"It might seem counterintuitive, but the larger the proportion of a population that holds a given opinion, the fewer people you need to interview when doing user research. Conversely, the smaller the minority of people who share an opinion, the more people you need to interview.
Mariana Da Silva has written an article about sample sizes in market research—or user research—titled “The More the Merrier.” In the article, Mariana made a comment that has caused some consternation—and for good reason.
“It all comes down to the size of the effect you intend to detect. Imagine you wanted to know whether people in London are taller than people in New York. If people in London and people in New York are actually pretty much the same height, you will need to measure a high number of citizens of both cities. If, on the other hand, people in London were particularly tall and people in New York were shorter than average, this will be obvious after measuring just a handful of people.”—Mariana Da Silva
Surely, popular thinking went, the larger the difference, the more people you’d need to ask to make sure it was real? It makes intuitive sense, but ignores the underlying principles of probability theory that govern such situations.
Now, before there’s a stampede for the exit, this article is not going to be heavy on mathematics, probability, statistics, or any other related esoterica.
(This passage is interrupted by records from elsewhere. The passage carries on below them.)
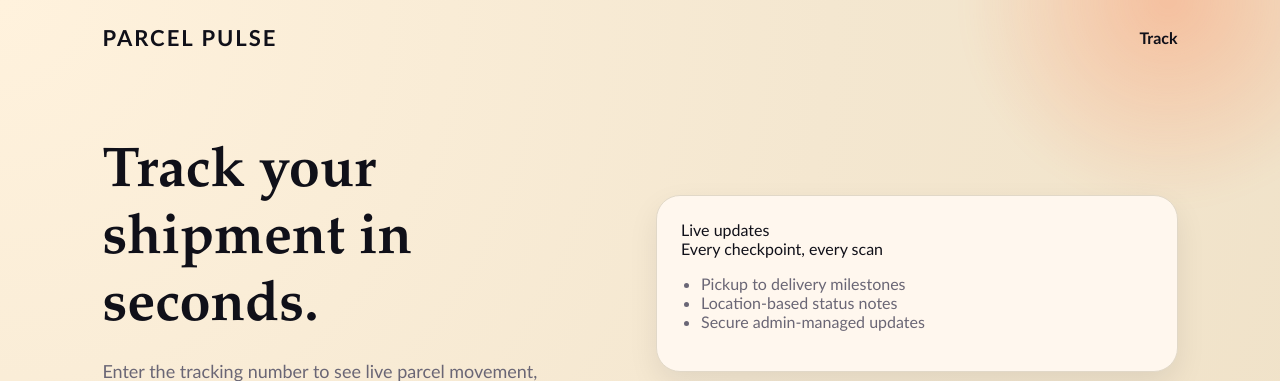
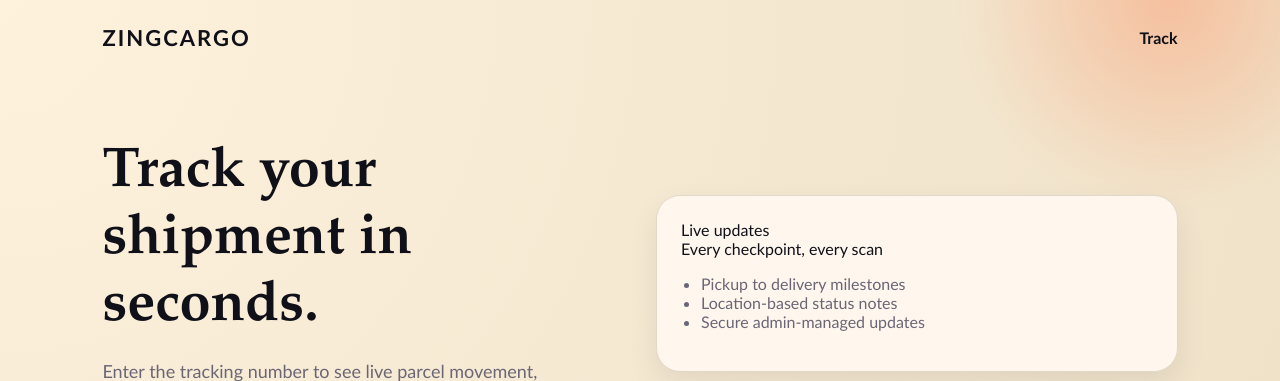
Before and after one commit to CygnusRND/tracking_web, a Django app: page / in a window 1280 px wide. Shown: the top 381 px of the page. Run offline with Django 5.2, Linux system fonts and the light colour scheme.

Commit message:
Rebrand to ZingCargo and add domain+HTTPS deployment support

```diff
--- a/templates/base_admin.html
+++ b/templates/base_admin.html
@@ -3,13 +3,13 @@
 <head>
     <meta charset="utf-8">
     <meta name="viewport" content="width=device-width, initial-scale=1">
-    <title>{% block title %}Admin | Parcel Pulse{% endblock %}</title>
+    <title>{% block title %}Admin | ZingCargo{% endblock %}</title>
     <link rel="stylesheet" href="/static/css/admin.css">
 </head>
 <body class="admin">
     <div class="admin-grid"></div>
     <header class="admin-header">
-        <div class="brand">Parcel Pulse Admin</div>
+        <div class="brand">ZingCargo Admin</div>
         <nav class="admin-nav">
             <a href="/admin/">Dashboard</a>
             <a href="/admin/tracking/">Tracking</a>
--- a/templates/base_public.html
+++ b/templates/base_public.html
@@ -3,13 +3,13 @@
 <head>
     <meta charset="utf-8">
     <meta name="viewport" content="width=device-width, initial-scale=1">
-    <title>{% block title %}Parcel Tracker{% endblock %}</title>
+    <title>{% block title %}ZingCargo Tracking{% endblock %}</title>
     <link rel="stylesheet" href="/static/css/site.css">
 </head>
 <body class="public">
     <div class="bg-orbit"></div>
     <header class="site-header">
-        <div class="brand">Parcel Pulse</div>
+        <div class="brand">ZingCargo</div>
         <nav class="site-nav">
             <a href="/">Track</a>
         </nav>
--- a/tracking/templates/tracking/home.html
+++ b/tracking/templates/tracking/home.html
@@ -1,6 +1,6 @@
 {% extends "base_public.html" %}
 
-{% block title %}Parcel Tracker{% endblock %}
+{% block title %}ZingCargo Tracking{% endblock %}
 
 {% block content %}
 <section class="hero">
--- a/tracking_web/settings.py
+++ b/tracking_web/settings.py
@@ -94,6 +94,8 @@ DEFAULT_AUTO_FIELD = "django.db.models.BigAutoField"
 LOGIN_URL = "two_factor:login"
 LOGIN_REDIRECT_URL = "dashboard:home"
 LOGOUT_REDIRECT_URL = "tracking:home"
+SECURE_PROXY_SSL_HEADER = ("HTTP_X_FORWARDED_PROTO", "https")
+USE_X_FORWARDED_HOST = True
 
 SECURE_SSL_REDIRECT = os.getenv("SECURE_SSL_REDIRECT", "0") == "1"
 SESSION_COOKIE_SECURE = os.getenv("SESSION_COOKIE_SECURE", "0") == "1"
```
Also changed, not shown: README.md, 2 other files.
What we’re going to do is take a look at the underlying principles of probability theory—in general terms—and see how we can make use of them to understand issues such as the following:
* how many people to include in a usability test
* how to efficiently identify population norms and popular beliefs
* how to do quick-and-easy A/B test analysis
Then we’ll move on to take a look at a case study that shows why a large sample size doesn’t always guarantee accuracy in user research, when such situations can arise, and what we can do about it.
Understanding Optimal Usability Test Size
Across the usability landscape, conventional wisdom holds—as characterized by the title of Jakob Nielsen’s Alertbox article from 2000, “Why You Only Need to Test with 5 Users”—you can do usability testing with just a handful of users. With more, you’ll see diminishing returns on each successive test session, because it is likely that another user will already have found the bulk of the issues a user finds.
Nielsen provides the reasoning that each user—on average and in isolation—identifies approximately 31% of all usability issues in the product under evaluation. So, the first test session uncovers 31% of all issues; the second, 31% of issues, with some overlap with session 1; and so on. After five test sessions, you’ve already recorded approximately 75-80% of all issues, so the value of the sixth, seventh, and subsequent test sessions gets lower and lower." (Continued via UXmatters, Steve Baty) [Usability Resources]